Water, Water Everywhere

In honor of World Water Day, I want to share this graphic from the US Geological Survey:

All of Earth's Water shown in one sphere relative to the size of the planet.

The image is striking and shows that the oceans, while deep, are really quite shallow with respect to the planet as a whole. In fact, they are more like a thin layer covering it.

More striking is the amount - or lack thereof - of fresh water. If you follow the second link of the opening sentence and go to the USGS's web site, it explains how the second-largest blue sphere on the image is the amount of fresh ground water and that most of it is inaccessible. The diameter of the sphere is about 170 miles and its volume is approximately 2,551,100 cubic miles. That is not a lot for a planet of 7 billion.

There is more data on the actual web page and I highly encourage you to review it and let it inform how you think about water consumption and conservation. This is by far the world's most precious resource. It is depleting and it will not be long before it is the source of conflicts everywhere. Diminishing water supply is just one more vulnerability- albeit a very big one - exacerbated by man-induced climate change.

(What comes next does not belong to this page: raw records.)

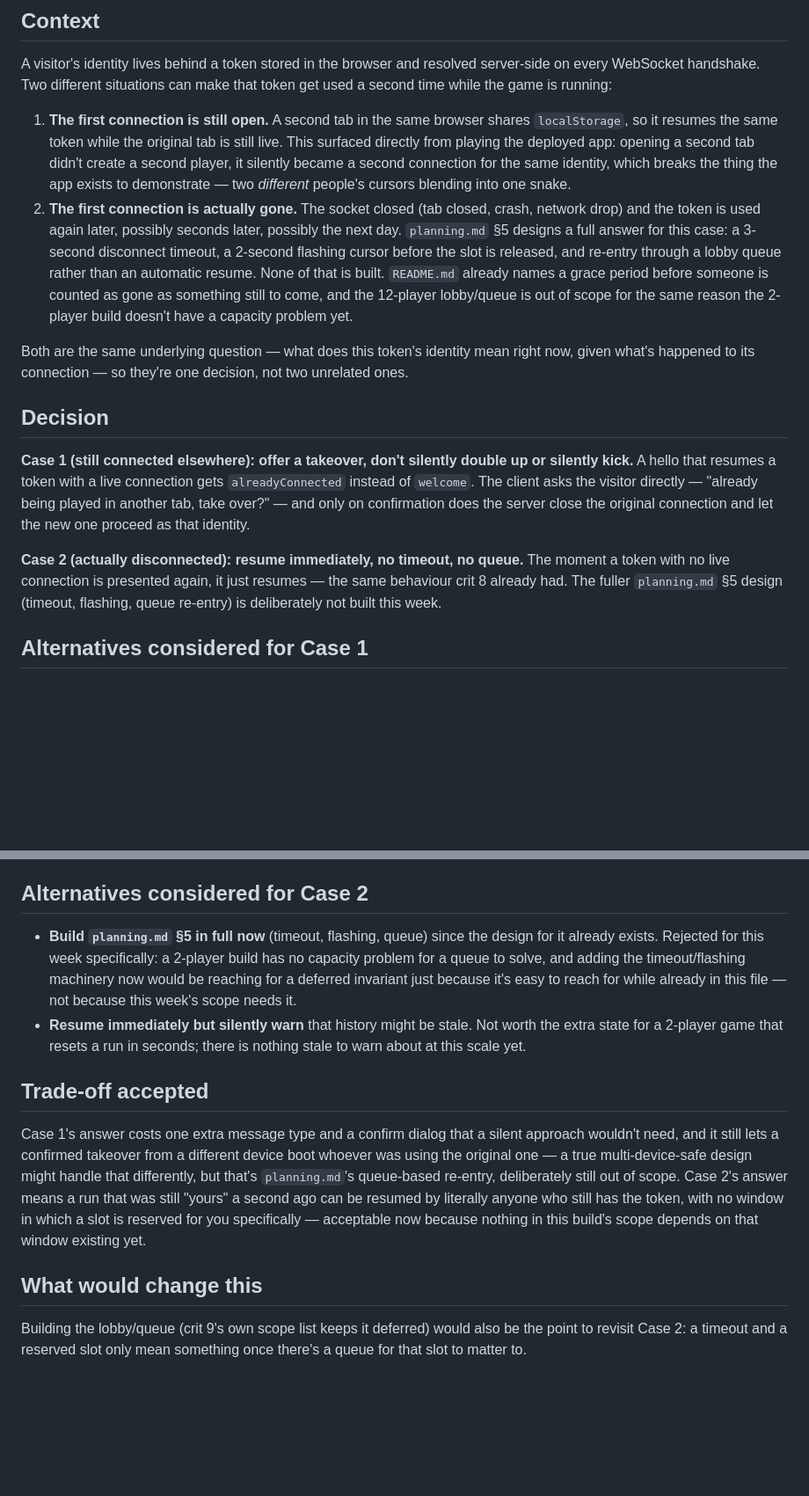
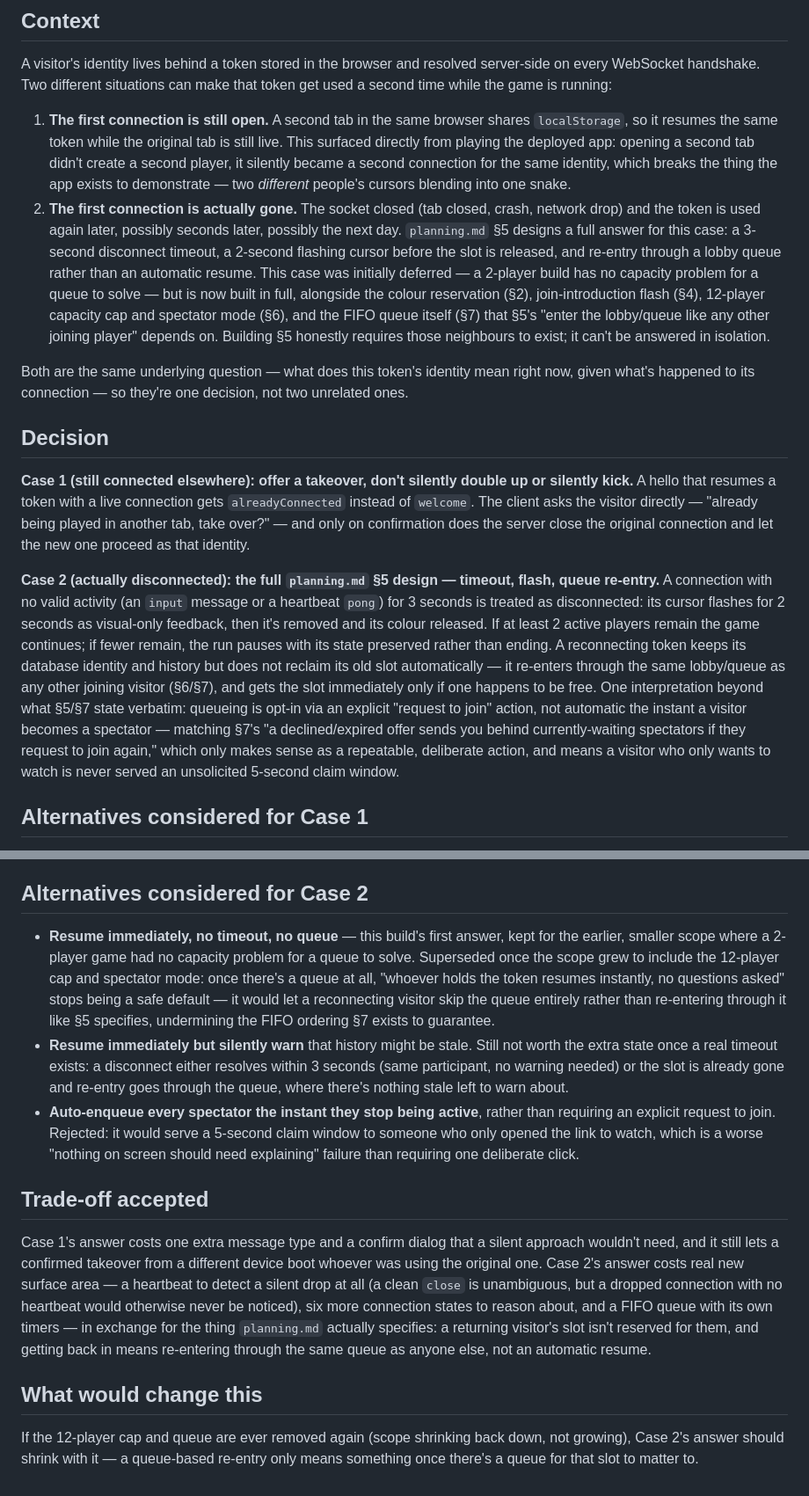
Before and after one commit to comp4020-agentic-coding-studio/comp4020-final-brendanmeyer, a Markdown page: decisions/0001-identity-across-connection-changes.md, 2 parts joined by grey strips. Shown at 88% size. GitHub-like rendering; blank space fills up the shorter version.

```diff
--- a/decisions/0001-identity-across-connection-changes.md
+++ b/decisions/0001-identity-across-connection-changes.md
@@ -5,7 +5,7 @@
 A visitor's identity lives behind a token stored in the browser and resolved server-side on every WebSocket handshake. Two different situations can make that token get used a second time while the game is running:
 
 1. **The first connection is still open.** A second tab in the same browser shares `localStorage`, so it resumes the same token while the original tab is still live. This surfaced directly from playing the deployed app: opening a second tab didn't create a second player, it silently became a second connection for the same identity, which breaks the thing the app exists to demonstrate — two *different* people's cursors blending into one snake.
-2. **The first connection is actually gone.** The socket closed (tab closed, crash, network drop) and the token is used again later, possibly seconds later, possibly the next day. `planning.md` §5 designs a full answer for this case: a 3-second disconnect timeout, a 2-second flashing cursor before the slot is released, and re-entry through a lobby queue rather than an automatic resume. None of that is built. `README.md` already names a grace period before someone is counted as gone as something still to come, and the 12-player lobby/queue is out of scope for the same reason the 2-player build doesn't have a capacity problem yet.
+2. **The first connection is actually gone.** The socket closed (tab closed, crash, network drop) and the token is used again later, possibly seconds later, possibly the next day. `planning.md` §5 designs a full answer for this case: a 3-second disconnect timeout, a 2-second flashing cursor before the slot is released, and re-entry through a lobby queue rather than an automatic resume. This case was initially deferred — a 2-player build has no capacity problem for a queue to solve — but is now built in full, alongside the colour reservation (§2), join-introduction flash (§4), 12-player capacity cap and spectator mode (§6), and the FIFO queue itself (§7) that §5's "enter the lobby/queue like any other joining player" depends on. Building §5 honestly requires those neighbours to exist; it can't be answered in isolation.
 
 Both are the same underlying question — what does this token's identity mean right now, given what's happened to its connection — so they're one decision, not two unrelated ones.
 
@@ -13,7 +13,7 @@ Both are the same underlying question — what does this token's identity mean r
 
 **Case 1 (still connected elsewhere): offer a takeover, don't silently double up or silently kick.** A hello that resumes a token with a live connection gets `alreadyConnected` instead of `welcome`. The client asks the visitor directly — "already being played in another tab, take over?" — and only on confirmation does the server close the original connection and let the new one proceed as that identity.
 
-**Case 2 (actually disconnected): resume immediately, no timeout, no queue.** The moment a token with no live connection is presented again, it just resumes — the same behaviour crit 8 already had. The fuller `planning.md` §5 design (timeout, flashing, queue re-entry) is deliberately not built this week.
+**Case 2 (actually disconnected): the full `planning.md` §5 design — timeout, flash, queue re-entry.** A connection with no valid activity (an `input` message or a heartbeat `pong`) for 3 seconds is treated as disconnected: its cursor flashes for 2 seconds as visual-only feedback, then it's removed and its colour released. If at least 2 active players remain the game continues; if fewer remain, the run pauses with its state preserved rather than ending. A reconnecting token keeps its database identity and history but does not reclaim its old slot automatically — it re-enters through the same lobby/queue as any other joining visitor (§6/§7), and gets the slot immediately only if one happens to be free. One interpretation beyond what §5/§7 state verbatim: queueing is opt-in via an explicit "request to join" action, not automatic the instant a visitor becomes a spectator — matching §7's "a declined/expired offer sends you behind currently-waiting spectators if they request to join again," which only makes sense as a repeatable, deliberate action, and means a visitor who only wants to watch is never served an unsolicited 5-second claim window.
 
 ## Alternatives considered for Case 1
 
@@ -23,13 +23,14 @@ Both are the same underlying question — what does this token's identity mean r
 
 ## Alternatives considered for Case 2
 
-- **Build `planning.md` §5 in full now** (timeout, flashing, queue) since the design for it already exists. Rejected for this week specifically: a 2-player build has no capacity problem for a queue to solve, and adding the timeout/flashing machinery now would be reaching for a deferred invariant just because it's easy to reach for while already in this file — not because this week's scope needs it.
-- **Resume immediately but silently warn** that history might be stale. Not worth the extra state for a 2-player game that resets a run in seconds; there is nothing stale to warn about at this scale yet.
+- **Resume immediately, no timeout, no queue** — this build's first answer, kept for the earlier, smaller scope where a 2-player game had no capacity problem for a queue to solve. Superseded once the scope grew to include the 12-player cap and spectator mode: once there's a queue at all, "whoever holds the token resumes instantly, no questions asked" stops being a safe default — it would let a reconnecting visitor skip the queue entirely rather than re-entering through it like §5 specifies, undermining the FIFO ordering §7 exists to guarantee.
+- **Resume immediately but silently warn** that history might be stale. Still not worth the extra state once a real timeout exists: a disconnect either resolves within 3 seconds (same participant, no warning needed) or the slot is already gone and re-entry goes through the queue, where there's nothing stale left to warn about.
+- **Auto-enqueue every spectator the instant they stop being active**, rather than requiring an explicit request to join. Rejected: it would serve a 5-second claim window to someone who only opened the link to watch, which is a worse "nothing on screen should need explaining" failure than requiring one deliberate click.
 
 ## Trade-off accepted
 
-Case 1's answer costs one extra message type and a confirm dialog that a silent approach wouldn't need, and it still lets a confirmed takeover from a different device boot whoever was using the original one — a true multi-device-safe design might handle that differently, but that's `planning.md`'s queue-based re-entry, deliberately still out of scope. Case 2's answer means a run that was still "yours" a second ago can be resumed by literally anyone who still has the token, with no window in which a slot is reserved for you specifically — acceptable now because nothing in this build's scope depends on that window existing yet.
+Case 1's answer costs one extra message type and a confirm dialog that a silent approach wouldn't need, and it still lets a confirmed takeover from a different device boot whoever was using the original one. Case 2's answer costs real new surface area — a heartbeat to detect a silent drop at all (a clean `close` is unambiguous, but a dropped connection with no heartbeat would otherwise never be noticed), six more connection states to reason about, and a FIFO queue with its own timers — in exchange for the thing `planning.md` actually specifies: a returning visitor's slot isn't reserved for them, and getting back in means re-entering through the same queue as anyone else, not an automatic resume.
 
 ## What would change this
 
-Building the lobby/queue (crit 9's own scope list keeps it deferred) would also be the point to revisit Case 2: a timeout and a reserved slot only mean something once there's a queue for that slot to matter to.
+If the 12-player cap and queue are ever removed again (scope shrinking back down, not growing), Case 2's answer should shrink with it — a queue-based re-entry only means something once there's a queue for that slot to matter to.
```
Also changed, not shown: CLAUDE.md (+12 -0 lines).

Some very interesting solutions are being proposed for dealing with this challenge. Like many forward-thinking answers, however, it will take a lot of support - largely in the form of R&D - to scale it to meet the size of the problem. But we can do it. Let's hope we do it before we absolutely have to.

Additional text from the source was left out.